**This article is for informational purposes only. It is not intended to constitute legal advice.

Assessing Your Mobile Workforce Tracking Systems

Now, more than ever, it is important to understand how to manage a mobile workforce. With remote positions on the rise and responsibilities to manage job sites in different locations across the country, it’s important to select tools that ensure increased safety, productivity, and work quality for all contractor relationships. This includes the goals of an effective mobile workforce tracking system, which should always include compliance management, accurate report-outs, and the ability to make adjustments in real-time.

Essentially, a worthwhile system should make operation managers’ lives easier because it’s equipped with tools to assist in the management of temporary employees on job sites where security and protocol are of critical importance. Additional best practices for mobile workforce tracking systems are described below.

Measurability Is Core In The Mobile Workforce Tracking System

Your mobile workforce tracking system should collect data and increase ease of processes so you’re able to have easy access to imperative KPI information. Aside from keeping track of time worked, your system should account for training data and compliance requirements, on-site costs, and loss.

By maintaining accurate data within the system, you reduce the risk of human error and create a simple solution for gathering information to provide an accurate account of return on investment when reports are needed.

Provides Real-Time Incident Awareness

The advent of technology allows virtually limitless possibilities for alerts and notifications on mobile-driven systems. Across job sites, in which multiple contractors are working different jobs at different times, real-time incident reporting is imperative to ensure safety and detect problems in an instant. Be sure to invest in technologies that increase the ease of communication and streamline reporting across all of your jobs.

Empowers Efficient Auditability of Data

Your mobile workforce tracking system should have the provide accurate results in data report outs. The auditability of the information entered into the system will be a direct reflection of the accuracy of your reporting. This also leads to greater transparency and job site efficiency.

Simplifies Compliance Tracking

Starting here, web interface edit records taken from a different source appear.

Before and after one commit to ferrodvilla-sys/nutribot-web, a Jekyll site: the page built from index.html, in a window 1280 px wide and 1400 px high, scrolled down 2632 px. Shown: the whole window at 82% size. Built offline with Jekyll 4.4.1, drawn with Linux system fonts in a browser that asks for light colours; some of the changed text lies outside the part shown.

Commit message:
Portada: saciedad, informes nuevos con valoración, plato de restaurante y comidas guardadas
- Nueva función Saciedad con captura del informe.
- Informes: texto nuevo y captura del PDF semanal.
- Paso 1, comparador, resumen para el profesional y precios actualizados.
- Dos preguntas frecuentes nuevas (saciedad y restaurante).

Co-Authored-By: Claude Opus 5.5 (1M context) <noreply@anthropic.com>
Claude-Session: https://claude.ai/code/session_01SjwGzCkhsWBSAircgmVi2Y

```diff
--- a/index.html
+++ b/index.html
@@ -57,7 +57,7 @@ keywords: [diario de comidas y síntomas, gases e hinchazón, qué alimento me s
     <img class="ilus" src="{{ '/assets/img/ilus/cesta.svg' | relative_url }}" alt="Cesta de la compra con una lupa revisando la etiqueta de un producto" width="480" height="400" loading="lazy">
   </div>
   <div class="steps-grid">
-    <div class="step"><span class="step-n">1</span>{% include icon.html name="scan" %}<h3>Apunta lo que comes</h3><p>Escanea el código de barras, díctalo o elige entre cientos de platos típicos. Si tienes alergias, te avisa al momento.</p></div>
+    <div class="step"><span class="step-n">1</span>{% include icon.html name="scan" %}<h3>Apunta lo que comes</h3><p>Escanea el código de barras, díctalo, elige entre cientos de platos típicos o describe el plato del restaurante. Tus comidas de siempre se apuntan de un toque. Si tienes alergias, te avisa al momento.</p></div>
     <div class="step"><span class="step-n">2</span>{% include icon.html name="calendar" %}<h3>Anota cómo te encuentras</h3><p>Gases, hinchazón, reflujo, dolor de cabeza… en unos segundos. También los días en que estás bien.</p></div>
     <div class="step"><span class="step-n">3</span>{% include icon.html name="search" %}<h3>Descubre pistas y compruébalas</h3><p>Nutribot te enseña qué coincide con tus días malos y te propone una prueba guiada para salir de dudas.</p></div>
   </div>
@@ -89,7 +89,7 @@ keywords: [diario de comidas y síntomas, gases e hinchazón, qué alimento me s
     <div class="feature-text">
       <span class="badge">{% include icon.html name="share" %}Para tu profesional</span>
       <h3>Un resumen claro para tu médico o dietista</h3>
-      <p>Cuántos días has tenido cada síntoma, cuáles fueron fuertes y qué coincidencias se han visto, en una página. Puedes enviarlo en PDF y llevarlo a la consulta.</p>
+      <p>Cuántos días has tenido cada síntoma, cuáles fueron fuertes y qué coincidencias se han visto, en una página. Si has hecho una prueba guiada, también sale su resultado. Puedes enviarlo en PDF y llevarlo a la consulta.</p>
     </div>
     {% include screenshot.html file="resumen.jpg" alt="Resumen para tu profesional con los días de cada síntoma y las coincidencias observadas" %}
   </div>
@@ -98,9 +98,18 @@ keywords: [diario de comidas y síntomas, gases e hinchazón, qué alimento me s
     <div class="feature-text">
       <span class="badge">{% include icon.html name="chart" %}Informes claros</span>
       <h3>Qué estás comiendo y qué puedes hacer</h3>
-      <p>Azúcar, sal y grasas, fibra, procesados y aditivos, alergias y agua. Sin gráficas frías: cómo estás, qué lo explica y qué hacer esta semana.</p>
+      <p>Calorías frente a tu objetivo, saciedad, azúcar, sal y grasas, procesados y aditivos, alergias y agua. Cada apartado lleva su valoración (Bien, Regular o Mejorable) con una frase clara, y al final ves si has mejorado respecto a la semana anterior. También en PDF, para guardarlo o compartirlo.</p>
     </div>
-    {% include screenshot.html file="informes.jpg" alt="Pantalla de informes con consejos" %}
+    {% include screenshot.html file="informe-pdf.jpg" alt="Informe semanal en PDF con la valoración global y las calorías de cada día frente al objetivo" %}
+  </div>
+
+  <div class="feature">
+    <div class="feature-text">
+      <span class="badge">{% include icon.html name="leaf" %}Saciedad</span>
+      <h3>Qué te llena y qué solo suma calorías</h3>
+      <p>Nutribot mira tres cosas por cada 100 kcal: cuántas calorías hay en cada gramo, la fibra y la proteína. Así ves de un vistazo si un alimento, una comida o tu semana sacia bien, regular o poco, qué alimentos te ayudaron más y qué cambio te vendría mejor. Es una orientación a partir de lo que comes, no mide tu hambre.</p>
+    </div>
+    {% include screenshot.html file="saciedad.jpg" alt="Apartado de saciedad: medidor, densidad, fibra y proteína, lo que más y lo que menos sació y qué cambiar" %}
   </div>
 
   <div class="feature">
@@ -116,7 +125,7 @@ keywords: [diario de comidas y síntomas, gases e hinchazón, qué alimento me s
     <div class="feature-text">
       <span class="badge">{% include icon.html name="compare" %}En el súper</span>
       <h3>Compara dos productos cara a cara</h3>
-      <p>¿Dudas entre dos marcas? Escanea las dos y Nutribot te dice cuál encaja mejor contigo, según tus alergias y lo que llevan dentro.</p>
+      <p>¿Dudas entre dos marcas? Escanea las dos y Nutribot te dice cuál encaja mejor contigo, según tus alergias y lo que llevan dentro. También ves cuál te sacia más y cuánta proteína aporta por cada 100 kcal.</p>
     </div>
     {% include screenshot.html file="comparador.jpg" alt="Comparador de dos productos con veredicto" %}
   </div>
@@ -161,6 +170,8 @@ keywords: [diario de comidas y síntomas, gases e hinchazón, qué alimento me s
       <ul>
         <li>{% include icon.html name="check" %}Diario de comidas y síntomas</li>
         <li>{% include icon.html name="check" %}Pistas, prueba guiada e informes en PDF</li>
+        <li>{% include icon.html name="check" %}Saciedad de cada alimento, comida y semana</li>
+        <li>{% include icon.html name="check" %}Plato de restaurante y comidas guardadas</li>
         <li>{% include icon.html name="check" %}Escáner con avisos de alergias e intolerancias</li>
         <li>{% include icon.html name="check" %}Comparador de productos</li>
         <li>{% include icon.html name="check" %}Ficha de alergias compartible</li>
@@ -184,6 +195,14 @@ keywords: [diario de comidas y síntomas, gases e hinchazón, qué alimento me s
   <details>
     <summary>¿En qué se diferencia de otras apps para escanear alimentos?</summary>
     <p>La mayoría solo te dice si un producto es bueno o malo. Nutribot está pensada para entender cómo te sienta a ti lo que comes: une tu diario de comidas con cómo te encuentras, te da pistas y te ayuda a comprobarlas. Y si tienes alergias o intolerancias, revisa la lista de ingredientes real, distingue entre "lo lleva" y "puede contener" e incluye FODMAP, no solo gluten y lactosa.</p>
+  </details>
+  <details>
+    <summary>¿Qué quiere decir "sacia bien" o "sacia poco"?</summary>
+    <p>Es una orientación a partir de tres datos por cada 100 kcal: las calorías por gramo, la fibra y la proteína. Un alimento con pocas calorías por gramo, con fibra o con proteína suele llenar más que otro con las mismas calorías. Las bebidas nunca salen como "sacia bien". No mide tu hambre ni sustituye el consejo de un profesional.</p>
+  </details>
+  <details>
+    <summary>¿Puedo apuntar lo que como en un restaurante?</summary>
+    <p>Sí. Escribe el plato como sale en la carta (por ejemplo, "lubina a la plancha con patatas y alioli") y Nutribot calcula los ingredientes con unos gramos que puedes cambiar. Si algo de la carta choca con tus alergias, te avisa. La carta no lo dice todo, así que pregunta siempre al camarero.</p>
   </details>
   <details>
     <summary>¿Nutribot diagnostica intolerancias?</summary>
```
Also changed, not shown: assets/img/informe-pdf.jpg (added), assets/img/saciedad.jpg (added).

Managing job site compliance, especially in unsecured environments like rails, utilities, and event venues, is a complicated task but with a proper system to track data, it doesn’t have to be. Using a mobile workforce tracking system with integrated compliance tracking can increase security and improve compliance management.

These systems can manage and keep track of all background check data, drug test results, training information, and time worked so it’s easily accessible when needed and can also be updated as necessary.

Provides a Great User Experience

The benefits of a great mobile workforce tracking system can’t be fully experienced if the workforce isn’t taking advantage of the system. Choose a platform that is easy to use so your contractors will enter their information into the system and your entire team can take advantage of the benefits of data tracking and compliance management.

Allows for Integration Capabilities

A mobile workforce tracking system isn’t effective if it can’t integrate with your already established processes and platforms. You should be able to connect time tracking and your training programs for contractors into the system to ensure all information is tracked and managed in a streamlined solution.

Each one of the items above is a baseline for what modern systems can provide today.
If your mobile workforce tracking system has less than five out of the six best practices listed above, consider it subpar.

We are here to be a resource for anyone working in the rails, utilities, and venue management industries. If you have any questions about finding the best workforce tracking systems to manage your contractor and subcontractors, do not hesitate to reach out to here our team by clicking here. Thank you for reading!



**This article is for informational purposes only. It is not intended to constitute legal advice.